Running the Toronto Marathon in Memory of Perry Budovitch Z"L
I knew Perry Budovitch for one and a half years, maybe two years tops. We would see each other in the morning for prayer at Shul. He would be there every day to say Kaddish in memory of his late father. We wouldn’t talk much but Perry would always give me a warm smile and a wave. These were very minor interactions but they were enough for me to realize just how kind of a man he was.
But it wasn’t just me he was kind to. Perry loved the whole Jewish community of Thornhill. And the whole Jewish community loved him back.
It was in the summer of 2018 that I found out Perry had been fighting cancer for a while—just days after a beautiful Shabbat lunch at his and his wife, Anna’s, house. And with this discovery I felt incredibly sad. Sad because someone who I had grown fond of was battling a life-threatening disease.
But yet at the same time, I was profoundly inspired. Inspired because while Perry was carrying one of life’s greatest burdens, he remained committed to what he believed in. Day in and day out he would wake up early and go to Shul to pay his respects for his late father. Regardless of the weather outside and regardless of his pain inside there you could find him, in his accustomed spot at the back of the Shul with his tallit and tefillin on and a siddur in hand, and that gentle smile on his face.
It was December 24th when Perry passed away from pancreatic cancer. And although we had only known him for a short time, it was a bitter loss for the community. It was and still is tough to look back in Shul and expect to see him but instead find an empty seat.
The reason I am writing all this is because I wanted to do something in honour of Perry’s memory. I wanted to do something for Perry because although he didn’t know it, he had meant so much to me and the community, too.
I feel that running a marathon might be the perfect thing to do in his memory. You see, one thing I learned from Perry was how to be a strong and committed individual. I’m sure that there were days where Perry was so sick he could hardly get out of bed. But yet, he would get up and go to Shul to say Kaddish (and along the way be kind to all those he interacted with). While running a marathon, the only way to complete it is by having that strength and commitment. There will be stretches where I feel like my legs have turned to lead and I really want to give up. But I will remember the lessons I learned from Perry, dig deep, and keep going despite the pain.
And when I reach the finish line after 42 kilometers and 4 hours plus of running, it won’t just be me crossing it. It will be a person who was inspired by Perry.
But to tell you the truth, I am just one of many many people Perry inspired through his gentleness and kindness. And this run is just a tiny way how I can return the favour.
However, I need a little bit of help. I am raising money for the Canadian Cancer Society, a national and community-based charitable organization whose mission it is to eradicate cancer and enhance the quality of life of those who have it. With your help, we can get closer to curing cancer and making an impact in the lives of those fighting it now. Please consider donating.
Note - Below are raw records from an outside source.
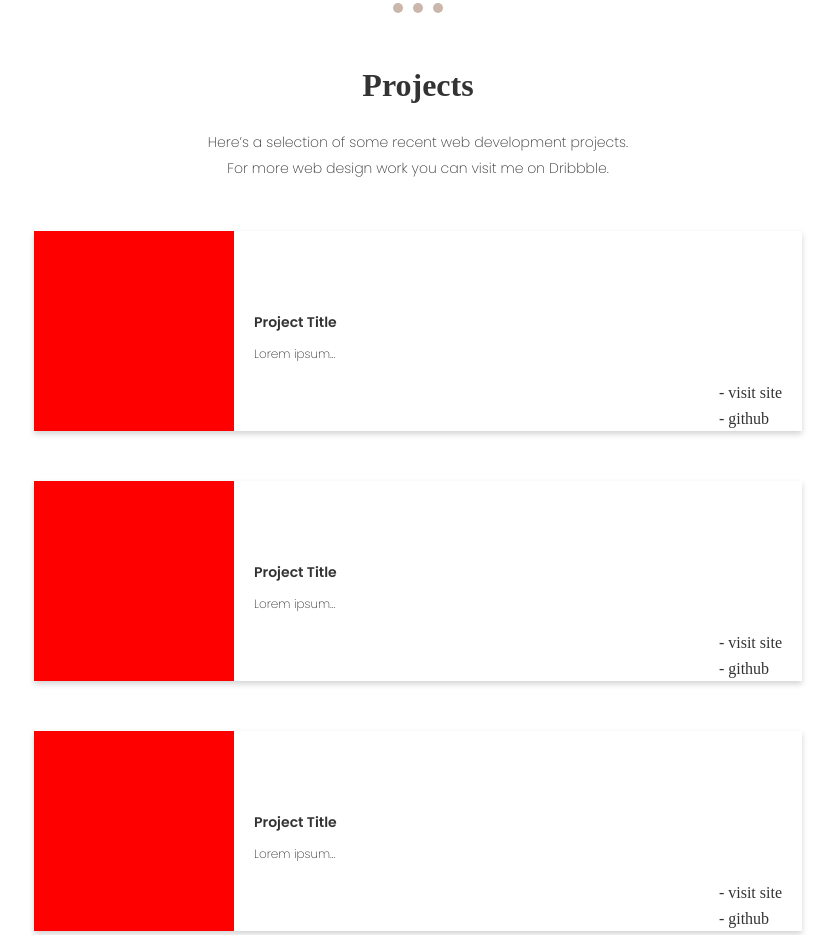
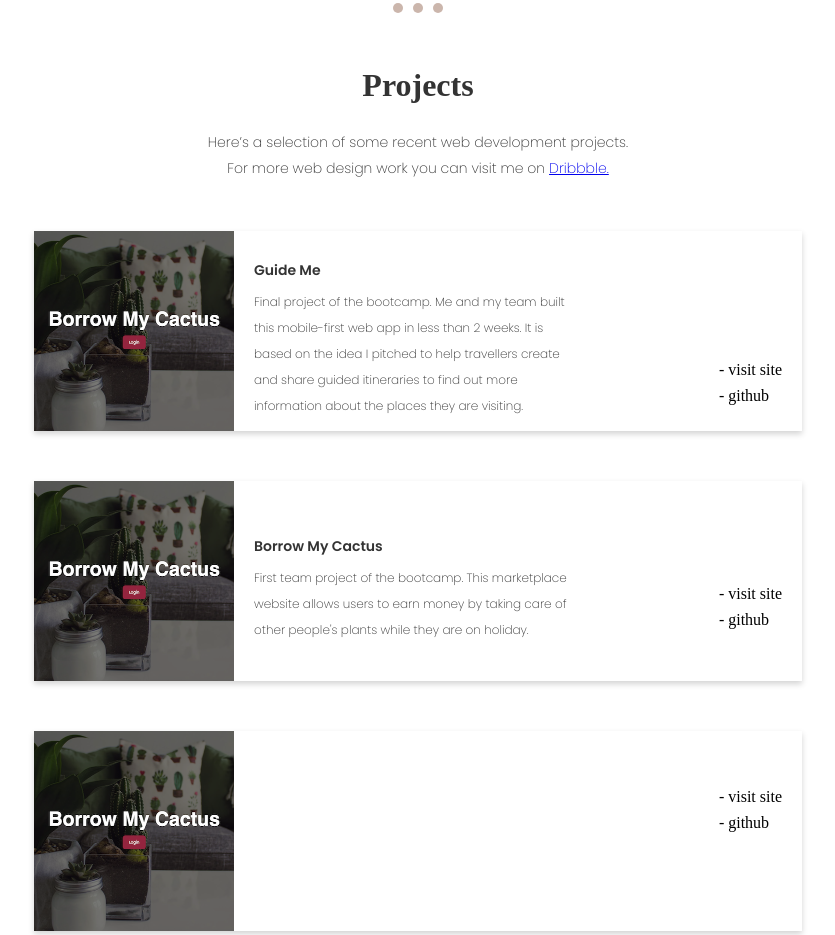
Before and after one commit to francesca-vago/portfolio, a Gatsby site: page / in a window 1280 px wide. Shown: the part 1296-2231 px from the top of the page, without its empty margins (222-1057 px from the left). Built offline with nearby package versions, Linux system fonts and the light colour scheme; Gatsby itself is replaced by a stand-in of ours; a web font is replaced by a local one.

Commit message:
Add image to project cards

```diff
--- a/src/components/contact-form.css
+++ b/src/components/contact-form.css
@@ -36,8 +36,8 @@
     padding: 5px 40px;
     margin-top: 20px;
     margin-bottom: 50px;
-    border-top: none;
-    border-right: none;
+    border-top: 2px solid transparent;
+    border-right: 2px solid transparent;
     border-bottom: 2px solid #fff;
     border-left: 2px solid #fff;
     background-color: transparent;
@@ -49,8 +49,8 @@
 
 .submit-btn:hover {
     cursor: pointer;
-    border-bottom: none;
-    border-left: none;
+    border-bottom: 2px solid transparent;
+    border-left: 2px solid transparent;
     border-top: 2px solid #fff;
     border-right: 2px solid #fff;
 }
--- a/src/components/hero.css
+++ b/src/components/hero.css
@@ -33,12 +33,14 @@
     margin-top: 50px;
     border-bottom: 2px solid #000;
     border-left: 2px solid #000;
+    border-top: 2px solid transparent;
+    border-right: 2px solid transparent;
 }
 
 .hero-link:hover {
     animation-play-state: running;
-    border-left: none;
-    border-bottom: none;
+    border-left: 2px solid transparent;
+    border-bottom: 2px solid transparent;
     border-top: 2px solid #000;
     border-right: 2px solid #000;
 }
--- a/src/components/project-card.css
+++ b/src/components/project-card.css
@@ -44,7 +44,12 @@
     text-align: left;
     position: absolute;
     right: 20px;
-    bottom: -65px;
+    bottom: 10px;
+}
+
+.project-card-links a {
+    text-decoration: none;
+    color: #000;
 }
 
 .project-card-links a:hover {
--- a/src/components/project-card.js
+++ b/src/components/project-card.js
@@ -1,24 +1,25 @@
 import React from 'react'
+import ProjectImg from "./project-img1"
 
 import "./project-card.css"
 
-const ProjectCard = () => {
+const ProjectCard = ({title, text, wLink, gLink}) => {
     return (
         <div className="project-card-container">
             <div className="project-card-img">
-                <img></img>
+                <ProjectImg />
             </div>
             <div className="project-card-content">
                 <header className="project-card-title">
-                    <h4>Project Title</h4>
+                    <h4>{title}</h4>
                 </header>
                 <div className="project-card-text">
-                    <p>Lorem ipsum...</p>
+                    <p>{text}</p>
                 </div>
                 <div className="project-card-links">
-                    <a>- visit site</a>
+                    <a href={wLink}>- visit site</a>
                     <br/>
-                    <a>- github</a>
+                    <a href={gLink}>- github</a>
                 </div>
             </div>
         </div>
--- /dev/null
+++ b/src/components/project-img1.js
@@ -0,0 +1,20 @@
+import React from 'react'
+import { useStaticQuery, graphql } from "gatsby"
+import Img from "gatsby-image"
+
+const gProjectImg = () => {
+    const data = useStaticQuery(graphql`
+        query {
+        placeholderImage: file(relativePath: { eq: "borrow-cactus-screenshot.png" }) {
+            childImageSharp {
+            fixed(width: 200, height: 200){
+                ...GatsbyImageSharpFixed
+            }
+            }
+        }
+        }
+    `)
+    return <Img fixed={data.placeholderImage.childImageSharp.fixed} />
+}
+
+export default gProjectImg;
--- a/src/pages/index.js
+++ b/src/pages/index.js
@@ -8,7 +8,8 @@ import ContactForm from "../components/contact-form"
 import Image from "../components/image"
 import SEO from "../components/seo"
 
-const IndexPage = () => (
+const IndexPage = () => {
+  return (
     <Layout>
       <a id="header"></a>
       <SEO title="Home" />
@@ -31,11 +32,21 @@ const IndexPage = () => (
         <p className="txt-align-center">
             Here’s a selection of some recent web development projects.
             <br/>
-          For more web design work you can visit me on Dribbble.
+            For more web design work you can visit me on <span><a href="https://dribbble.com/Franci_Vago" target="_blank" className="text-color: #000">Dribbble.</a></span>
         </p>
 
-      <ProjectCard />
-      <ProjectCard />
+        <ProjectCard
+          title="Guide Me"
+          text="Final project of the bootcamp. Me and my team built this mobile-first web app in less than 2 weeks. It is based on the idea I pitched to help travellers create and share guided itineraries to find out more information about the places they are visiting."
+          wLink="http://www.guide-me.live/"
+          gLink="https://github.com/paullecomte07/guide_me"
+        />
+        <ProjectCard
+          title="Borrow My Cactus"
+          text="First team project of the bootcamp. This marketplace website allows users to earn money by taking care of other people's plants while they are on holiday."
+          wLink="https://borrow-cactus.herokuapp.com/"
+          gLink="https://github.com/francesca-vago/borrow-my-cactus"
+        />
         <ProjectCard />
         {/* <BlackButton>
           Check them out
@@ -49,4 +60,6 @@ const IndexPage = () => (
     </Layout>
   )
 
+}
+
 export default IndexPage
```
Also changed, not shown: src/components/project-img2.js (added, +20 -0 lines), src/images/borrow-cactus-screenshot.png (added), src/images/guide-me.png (added), 1 other file. Lines whose indentation alone changed are shown as unchanged.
Feel free to share this page with others so they can learn just a little bit about who Perry was.
The Toronto Marathon will take place on May 5th 2019 throughout the city. This will be my first time raising money for a cause through a marathon.